# Prompt
For every line of the records below that holds "NavItem", add one. Give only the final total.

─── Raw data

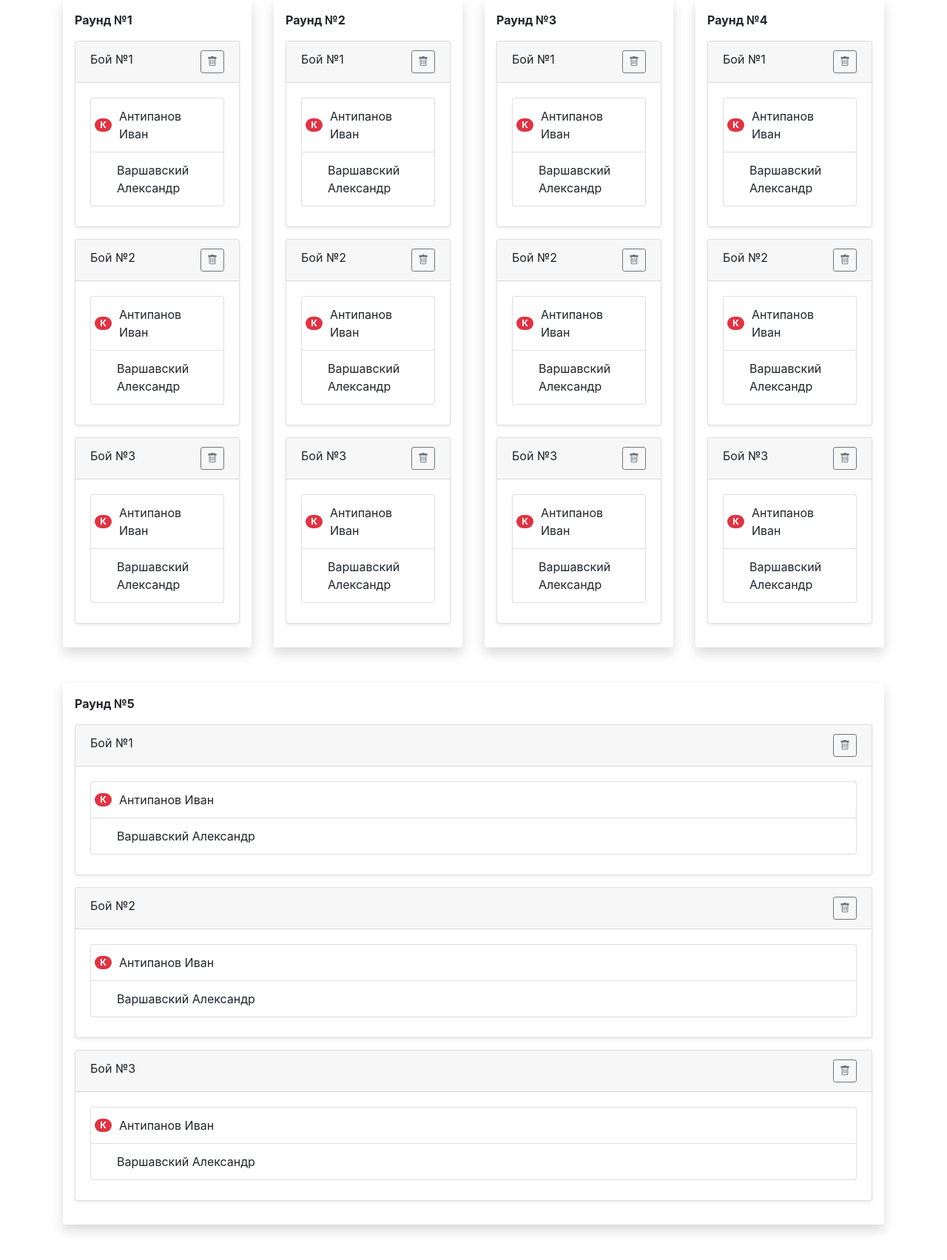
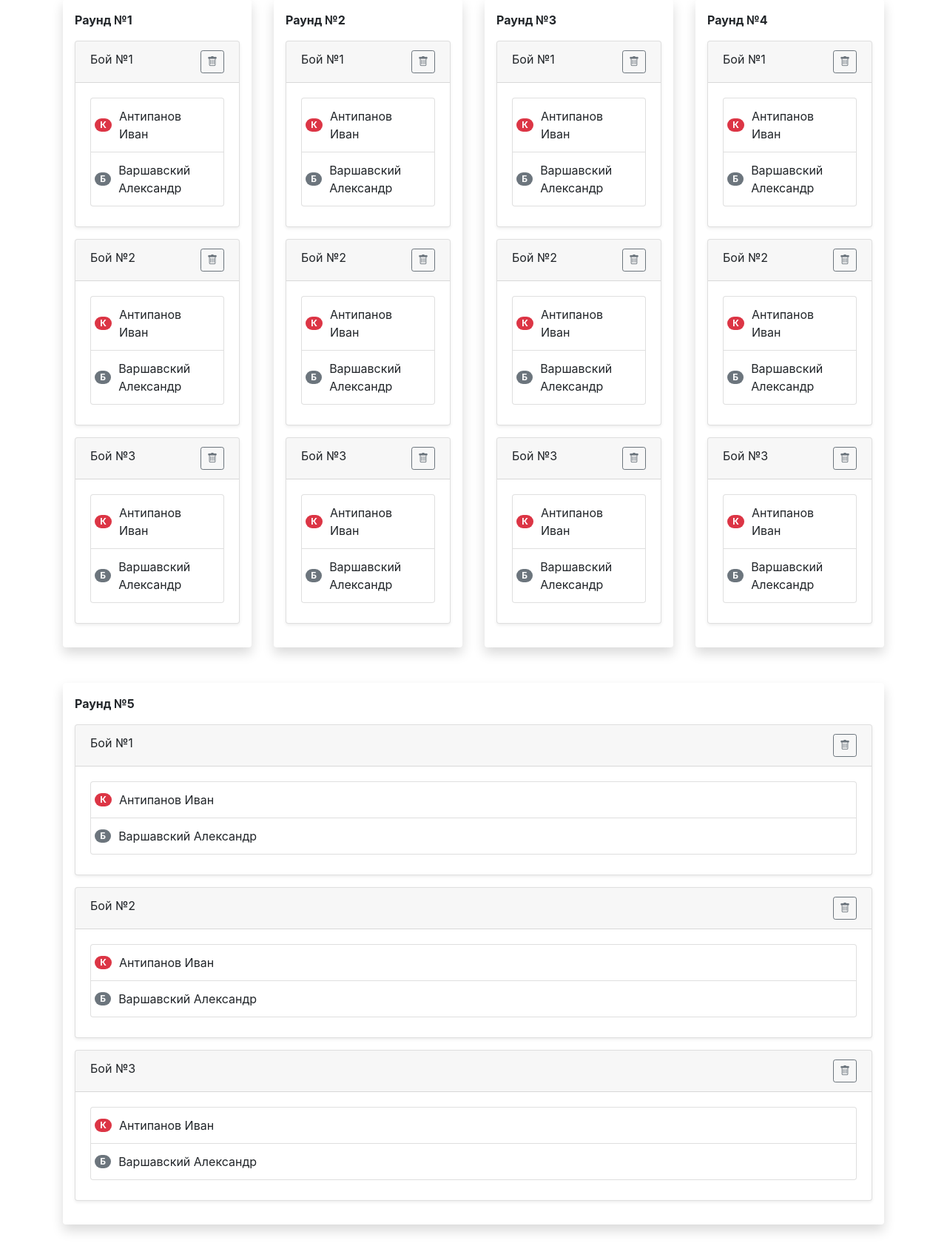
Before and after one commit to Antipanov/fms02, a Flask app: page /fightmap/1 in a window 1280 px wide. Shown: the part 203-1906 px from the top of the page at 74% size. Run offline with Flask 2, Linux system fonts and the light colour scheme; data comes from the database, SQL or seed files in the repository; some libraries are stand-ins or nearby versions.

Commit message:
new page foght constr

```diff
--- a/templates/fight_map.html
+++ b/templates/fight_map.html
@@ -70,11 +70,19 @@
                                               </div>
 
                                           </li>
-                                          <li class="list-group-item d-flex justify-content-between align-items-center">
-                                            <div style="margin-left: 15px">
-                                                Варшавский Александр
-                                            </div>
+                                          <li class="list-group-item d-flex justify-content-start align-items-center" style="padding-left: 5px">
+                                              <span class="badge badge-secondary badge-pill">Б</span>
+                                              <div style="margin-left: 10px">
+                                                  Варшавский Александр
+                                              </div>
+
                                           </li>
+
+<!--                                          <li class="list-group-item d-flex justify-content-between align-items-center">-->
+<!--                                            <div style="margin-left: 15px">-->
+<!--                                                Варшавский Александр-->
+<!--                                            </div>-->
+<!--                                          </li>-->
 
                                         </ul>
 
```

──────
─── Raw data

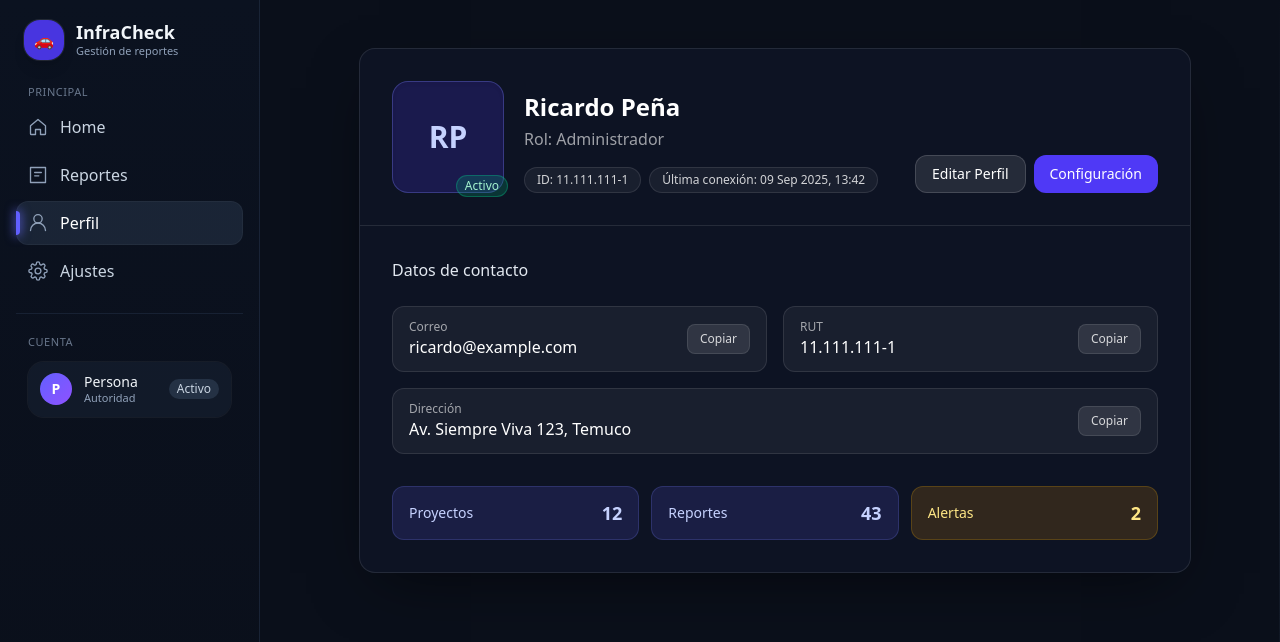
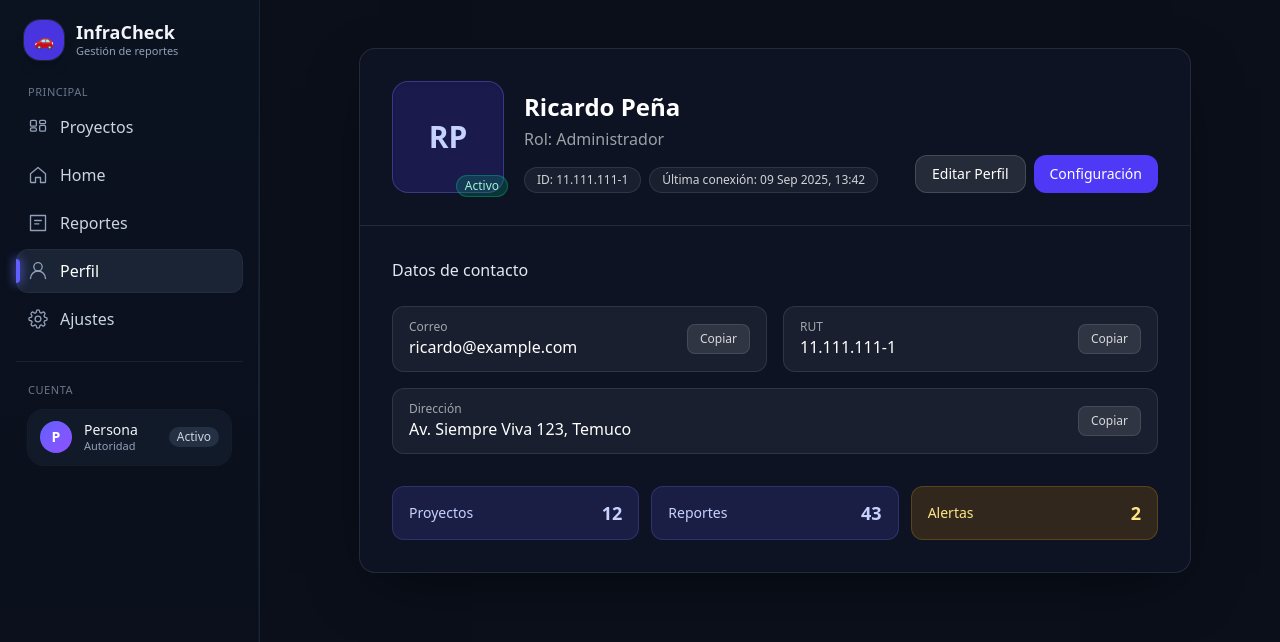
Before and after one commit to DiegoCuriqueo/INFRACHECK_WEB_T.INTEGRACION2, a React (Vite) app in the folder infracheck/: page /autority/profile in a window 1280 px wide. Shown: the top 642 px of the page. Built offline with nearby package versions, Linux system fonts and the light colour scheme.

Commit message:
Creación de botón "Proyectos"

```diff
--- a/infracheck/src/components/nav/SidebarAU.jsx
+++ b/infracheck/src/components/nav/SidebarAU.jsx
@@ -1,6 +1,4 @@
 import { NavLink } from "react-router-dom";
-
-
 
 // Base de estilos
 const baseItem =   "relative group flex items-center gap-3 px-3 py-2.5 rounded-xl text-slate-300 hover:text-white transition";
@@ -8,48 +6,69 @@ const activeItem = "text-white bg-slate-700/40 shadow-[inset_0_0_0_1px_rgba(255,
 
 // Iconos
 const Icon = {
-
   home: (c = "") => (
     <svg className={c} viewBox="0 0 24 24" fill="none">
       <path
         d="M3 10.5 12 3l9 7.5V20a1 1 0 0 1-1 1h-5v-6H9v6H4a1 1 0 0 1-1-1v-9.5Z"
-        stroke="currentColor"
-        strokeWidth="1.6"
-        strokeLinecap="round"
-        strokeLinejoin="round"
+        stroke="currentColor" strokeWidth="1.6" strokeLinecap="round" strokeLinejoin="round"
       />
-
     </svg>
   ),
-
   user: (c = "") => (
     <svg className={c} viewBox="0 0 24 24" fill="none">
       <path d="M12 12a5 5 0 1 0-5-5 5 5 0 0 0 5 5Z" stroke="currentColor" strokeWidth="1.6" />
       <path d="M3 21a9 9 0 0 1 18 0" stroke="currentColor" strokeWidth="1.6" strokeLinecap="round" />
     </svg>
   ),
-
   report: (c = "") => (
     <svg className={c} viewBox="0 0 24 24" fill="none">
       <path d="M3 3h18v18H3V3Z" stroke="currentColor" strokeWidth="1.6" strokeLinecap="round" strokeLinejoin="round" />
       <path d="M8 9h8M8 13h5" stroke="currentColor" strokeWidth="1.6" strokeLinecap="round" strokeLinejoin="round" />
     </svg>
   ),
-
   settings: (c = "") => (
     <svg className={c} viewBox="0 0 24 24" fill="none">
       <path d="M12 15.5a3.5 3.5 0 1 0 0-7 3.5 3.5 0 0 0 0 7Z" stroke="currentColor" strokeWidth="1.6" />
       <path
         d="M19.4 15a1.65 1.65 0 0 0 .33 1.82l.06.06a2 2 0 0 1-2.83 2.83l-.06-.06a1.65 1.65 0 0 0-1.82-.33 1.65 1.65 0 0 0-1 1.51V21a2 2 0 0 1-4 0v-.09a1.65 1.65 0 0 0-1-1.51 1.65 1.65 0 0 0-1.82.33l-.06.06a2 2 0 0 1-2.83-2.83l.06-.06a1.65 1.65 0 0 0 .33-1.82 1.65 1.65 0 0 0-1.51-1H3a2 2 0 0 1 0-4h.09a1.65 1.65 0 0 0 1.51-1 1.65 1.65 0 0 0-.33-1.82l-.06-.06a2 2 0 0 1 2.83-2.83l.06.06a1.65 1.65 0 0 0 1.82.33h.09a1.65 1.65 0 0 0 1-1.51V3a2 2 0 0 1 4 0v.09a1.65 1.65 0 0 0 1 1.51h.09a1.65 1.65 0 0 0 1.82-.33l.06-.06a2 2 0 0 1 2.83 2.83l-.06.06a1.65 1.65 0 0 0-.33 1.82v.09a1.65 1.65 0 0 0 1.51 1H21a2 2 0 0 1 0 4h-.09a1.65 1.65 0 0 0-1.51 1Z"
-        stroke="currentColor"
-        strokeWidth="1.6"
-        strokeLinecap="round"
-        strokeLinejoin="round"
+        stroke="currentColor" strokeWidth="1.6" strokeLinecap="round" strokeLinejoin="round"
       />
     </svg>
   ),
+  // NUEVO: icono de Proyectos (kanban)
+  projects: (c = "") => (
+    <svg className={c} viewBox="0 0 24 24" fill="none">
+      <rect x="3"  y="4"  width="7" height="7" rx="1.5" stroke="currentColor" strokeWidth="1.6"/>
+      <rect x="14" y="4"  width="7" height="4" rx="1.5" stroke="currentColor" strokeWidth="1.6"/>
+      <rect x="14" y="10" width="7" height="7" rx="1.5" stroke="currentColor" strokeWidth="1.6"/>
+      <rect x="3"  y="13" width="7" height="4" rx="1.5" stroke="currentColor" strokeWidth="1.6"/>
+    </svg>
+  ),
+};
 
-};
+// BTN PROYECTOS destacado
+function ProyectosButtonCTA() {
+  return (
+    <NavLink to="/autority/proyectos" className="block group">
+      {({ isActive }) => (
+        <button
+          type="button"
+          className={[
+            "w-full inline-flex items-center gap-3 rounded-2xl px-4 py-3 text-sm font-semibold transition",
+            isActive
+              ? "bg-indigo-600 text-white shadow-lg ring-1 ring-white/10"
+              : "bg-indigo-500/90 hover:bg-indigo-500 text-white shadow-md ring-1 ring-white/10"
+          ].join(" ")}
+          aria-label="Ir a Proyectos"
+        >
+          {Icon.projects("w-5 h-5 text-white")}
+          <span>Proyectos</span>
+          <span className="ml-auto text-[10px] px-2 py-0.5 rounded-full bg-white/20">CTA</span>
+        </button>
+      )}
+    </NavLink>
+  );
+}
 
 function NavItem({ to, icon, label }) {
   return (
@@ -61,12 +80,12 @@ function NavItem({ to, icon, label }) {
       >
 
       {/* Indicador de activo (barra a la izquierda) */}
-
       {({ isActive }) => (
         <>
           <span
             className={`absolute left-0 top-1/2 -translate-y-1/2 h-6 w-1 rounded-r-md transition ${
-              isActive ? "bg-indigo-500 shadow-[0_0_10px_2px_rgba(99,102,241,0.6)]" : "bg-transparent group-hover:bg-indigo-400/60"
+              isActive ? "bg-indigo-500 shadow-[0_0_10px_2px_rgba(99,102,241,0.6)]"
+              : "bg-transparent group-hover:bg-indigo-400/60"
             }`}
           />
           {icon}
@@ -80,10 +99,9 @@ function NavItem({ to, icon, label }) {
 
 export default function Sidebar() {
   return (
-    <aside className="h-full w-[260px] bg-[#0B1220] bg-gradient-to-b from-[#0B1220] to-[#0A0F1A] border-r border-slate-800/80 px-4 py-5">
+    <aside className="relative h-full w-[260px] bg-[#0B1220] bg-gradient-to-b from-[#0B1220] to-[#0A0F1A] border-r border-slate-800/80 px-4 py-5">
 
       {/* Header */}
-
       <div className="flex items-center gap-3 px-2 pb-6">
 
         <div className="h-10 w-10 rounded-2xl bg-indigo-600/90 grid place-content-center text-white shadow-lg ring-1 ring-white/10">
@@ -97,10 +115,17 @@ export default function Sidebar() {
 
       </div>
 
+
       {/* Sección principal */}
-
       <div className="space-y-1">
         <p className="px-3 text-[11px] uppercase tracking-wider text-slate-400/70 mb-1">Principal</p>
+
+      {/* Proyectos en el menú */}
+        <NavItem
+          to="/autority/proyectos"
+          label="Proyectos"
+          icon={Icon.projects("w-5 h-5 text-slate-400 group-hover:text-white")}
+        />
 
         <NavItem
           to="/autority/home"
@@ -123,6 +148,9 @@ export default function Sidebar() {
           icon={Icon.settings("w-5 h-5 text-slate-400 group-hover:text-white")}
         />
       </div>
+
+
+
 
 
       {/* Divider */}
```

──────

# Response box
5